ARLINGTON — Girls wrestling is growing in popularity, and the main reason seems to be because they no longer have to wrestle boys.
“I’ve never seen anything grow so fast in girls wrestling,” said Jim Smoots, the new girls wrestling coach at Arlington High School.
He said the numbers have doubled since AHS formed a team five years ago. It takes eight wrestlers to complete a team, and AHS has 18.
Girls wrestling is still a foreign idea to some parents, but as the sport has become more mainstream for girls, more are showing up, Smoots said. “It’s because they have their own team,” he added.
Traditionally girls that wrestled usually competed against boys up until the postseason, when all-girl tournaments start.
“When it was mixed in with the guys, it was just different,” Smoots said.
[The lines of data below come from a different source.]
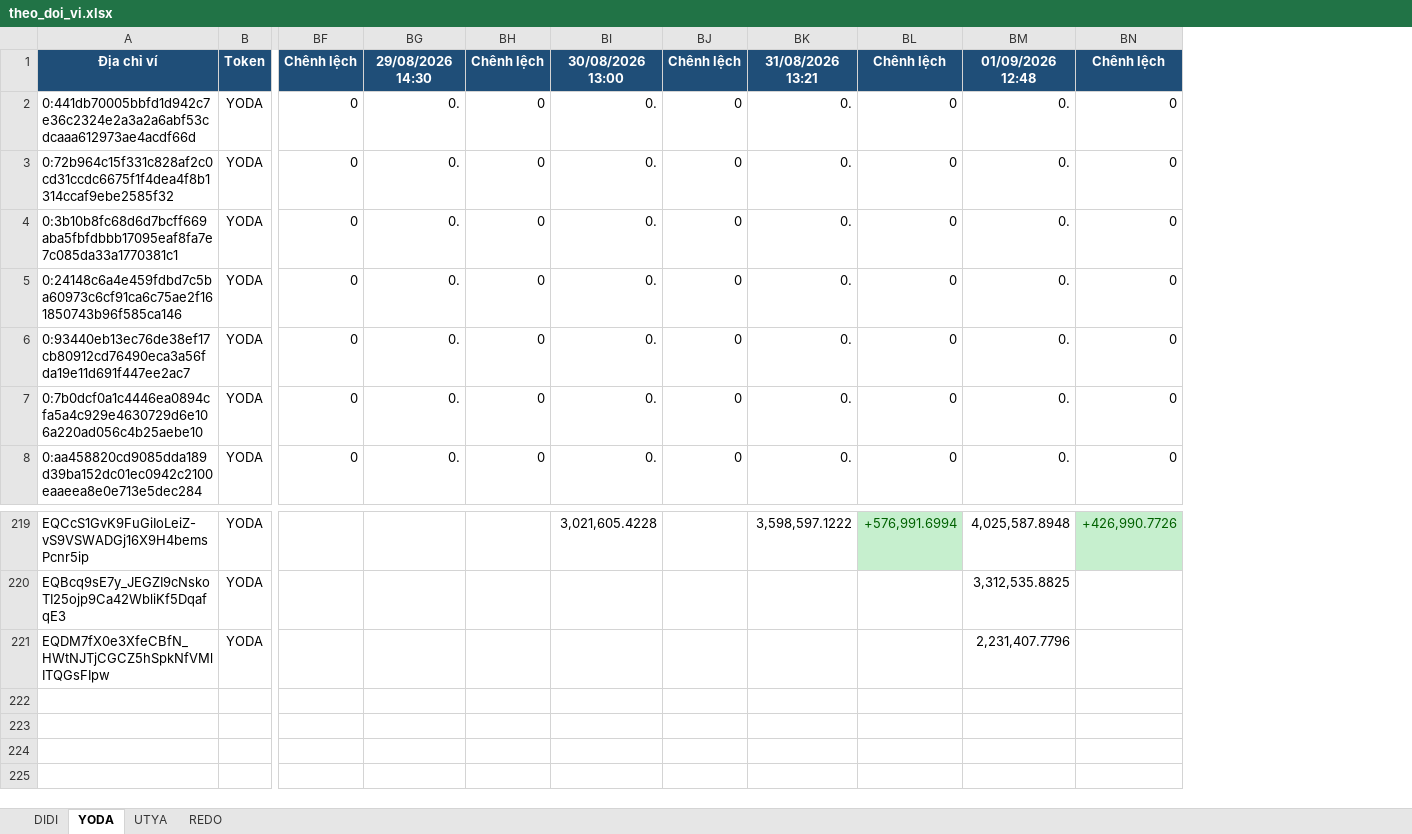
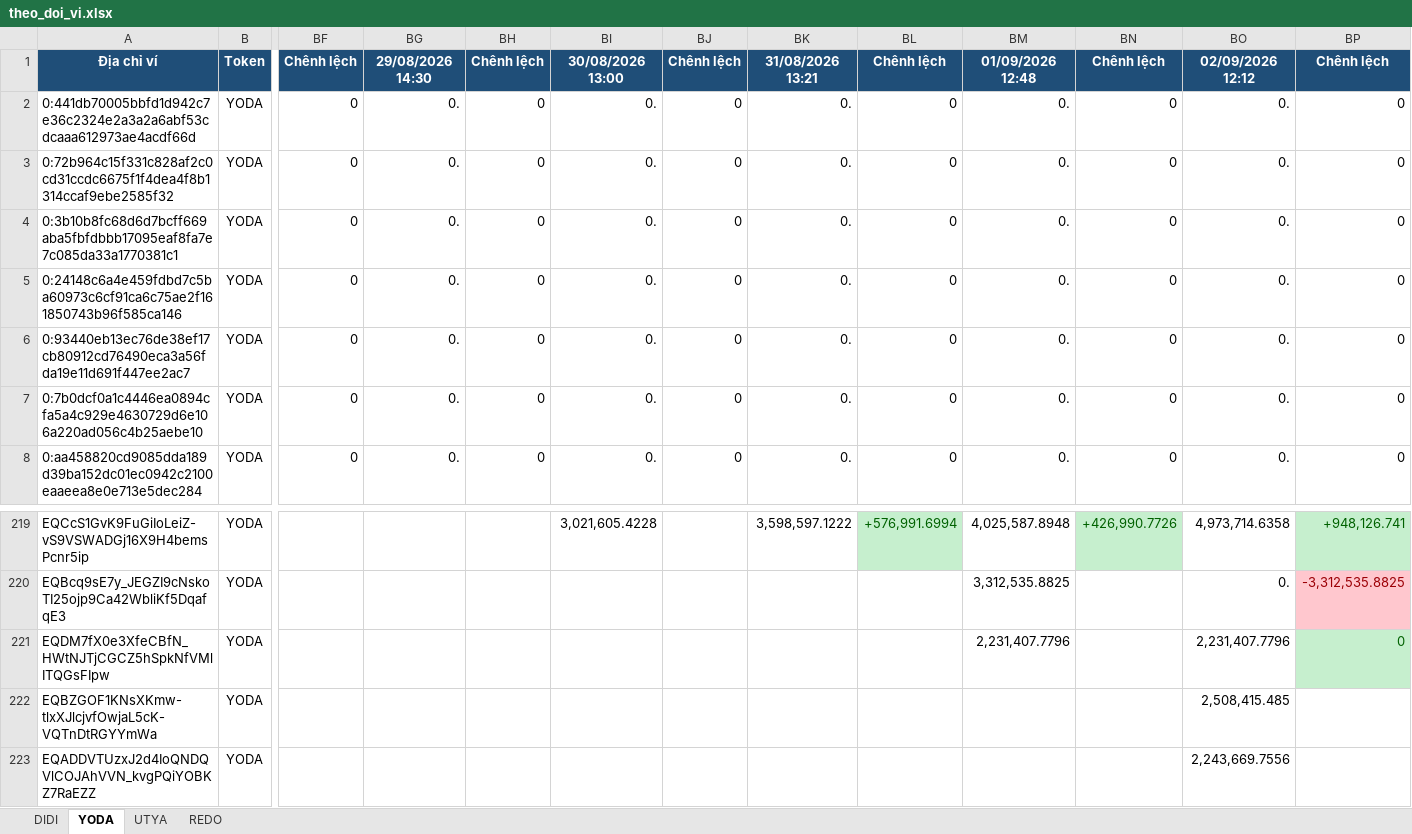
Before and after one commit to anhvt118/ton-wallet-tracker, an Excel workbook: data/theo_doi_vi.xlsx, sheet YODA, drawn as a sheet; only a part is shown, gaps mark what is left out; values as stored, in another font and other column widths than the file's, no borders; rows hold the shown columns only; the diff names each change by its address in the sheet, - before the commit and + after, or states it on an @@ line.

```diff
--- a/data/theo_doi_vi.xlsx (sheet YODA)
+++ b/data/theo_doi_vi.xlsx (sheet YODA)
+column BO, rows 1-8: 02/09/2026 12:12 | 0. | 0. | 0. | 0. | 0. | 0. | 0.; rows 219-221: 4,973,714.6358 | 0. | 2,231,407.7796
+column BP, rows 1-8: Chênh lệch | 0 | 0 | 0 | 0 | 0 | 0 | 0; rows 219-221: +948,126.741 | -3,312,535.8825 | 0
+row 222: EQBZGOF1KNsXKmw-tlxXJlcjvfOwjaL5cK-VQTnDtRGYYmWa | YODA |  |  |  |  |  |  |  |  |  | 2,508,415.485
+row 223: EQADDVTUzxJ2d4IoQNDQVlCOJAhVVN_kvgPQiYOBKZ7RaEZZ | YODA |  |  |  |  |  |  |  |  |  | 2,243,669.7556
```
Also changed, not shown: sheet REDO, sheet DIDI, sheet UTYA.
But this year, Arlington had enough girls to field its own team. That means an all-girl regular season. “To them it’s a big deal because they are working so hard,” Smoots said.
There are other factors to the growth of girls wrestling in Washington state, Smoots said.
In 2006, Washington had one of its first girls state tournaments at the Tacoma Dome. Since then, it’s become more competitive, Smoots said. Jennifer Jayne of Arlington became state champion that year.
Also, Washington-born wrestler and former MMA champion Miesha Tate was also a state champion.
As more girls turned out, more followed.
“The bigger the team, the more girls realize it’s not that bad,” senior J’lanaye Julien said.
Julien has only competed since halfway through last year. Though Julien played other sports she said the “family” aspect makes wrestling unique.
Undefeated senior Jordynn Mani agreed. “We are a lot tighter because we suffer through the same things together,” Mani said.
Mani played soccer as a freshman but a friend lured her to wrestle. Family members who already wrestled were all for it, even though she was a little scared at first. It’s her favorite sport now because of the family dynamic.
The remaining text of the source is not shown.